“Our agency has resources that others may not—a medical social worker, two counselors, crisis advocates and medical home personnel,” Dr. Beals said. “This project serves as a nice bridge to help make those connections earlier than we might have otherwise.”

He noted that it has also strengthened Coos County Family Health Services’ relationships with community partners like Northern Human Services (mental health), the Family Resource Center, food/diaper banks and other community resource so they we are more aware of the services they can provide and therefore more likely to make referrals.

“Being more aware of trauma in general and its many negative impacts on the so-called social determinants of healthy also guides our day-to-day practice when issues arise because that possibility is already front and center in our thought process,” Dr. Beals said.

“Instead of making it into a negative experience we instead try to frame it more positively by turning the lens to reflect strengths and resiliency instead of focusing on challenges,” he concluded.

The work continues

The New Hampshire Children’s Health Foundation has funded additional work by the UNH Institute for Health Policy and Practice to conduct a second cohort to further expand trauma informed pediatric care. As of June, 2022, 17 additional introductory training sessions have been held or are scheduled and recruitment for a second cohort of Phase 2 practices has begun.

The New Hampshire Pediatric Improvement Partnership has published two resources to support pediatric primary care practices in building family resilience and addressing adverse childhood experiences.

Facilitating a Quality Improvement Approach to Childhood Adversity Screening in Primary Care: A Handbook provides a guide to replicating work done in the five New Hampshire practices to screen and respond to ACEs and strengthen family relationships.

A Guide to Trauma-informed Pediatric Primary Care provides a step-by-step process for clinics to develop and pilot a customized ACEs screening workflow, integrating principles of trauma-informed care.

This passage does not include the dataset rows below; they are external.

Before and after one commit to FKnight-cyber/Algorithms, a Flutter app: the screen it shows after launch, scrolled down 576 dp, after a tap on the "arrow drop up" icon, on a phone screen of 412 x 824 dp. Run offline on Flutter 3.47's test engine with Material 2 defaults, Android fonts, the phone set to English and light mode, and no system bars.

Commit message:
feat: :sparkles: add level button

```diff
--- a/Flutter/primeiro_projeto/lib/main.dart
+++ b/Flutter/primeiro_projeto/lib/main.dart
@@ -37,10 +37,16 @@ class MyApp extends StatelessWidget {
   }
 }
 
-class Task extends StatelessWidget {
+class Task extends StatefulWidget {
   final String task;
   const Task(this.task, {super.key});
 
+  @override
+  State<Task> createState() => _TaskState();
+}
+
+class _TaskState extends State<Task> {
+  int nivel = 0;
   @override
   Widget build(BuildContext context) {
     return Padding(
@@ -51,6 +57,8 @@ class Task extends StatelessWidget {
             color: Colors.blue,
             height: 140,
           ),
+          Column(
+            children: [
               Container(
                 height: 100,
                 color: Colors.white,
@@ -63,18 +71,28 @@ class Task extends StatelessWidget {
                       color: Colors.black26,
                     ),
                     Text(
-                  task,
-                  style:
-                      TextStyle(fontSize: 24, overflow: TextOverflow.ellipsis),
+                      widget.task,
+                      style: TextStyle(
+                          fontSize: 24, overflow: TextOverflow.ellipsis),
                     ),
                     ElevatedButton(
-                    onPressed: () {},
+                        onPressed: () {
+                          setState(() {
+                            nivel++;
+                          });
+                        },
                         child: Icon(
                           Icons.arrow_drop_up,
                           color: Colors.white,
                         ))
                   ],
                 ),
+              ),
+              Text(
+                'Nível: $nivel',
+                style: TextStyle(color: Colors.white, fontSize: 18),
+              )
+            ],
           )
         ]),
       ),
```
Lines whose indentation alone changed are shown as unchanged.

The New Hampshire Pediatric Improvement Partnership is a collaborative effort of the Children’s Hospital at Dartmouth and the University of New Hampshire’s Institute for Health Policy and Practice.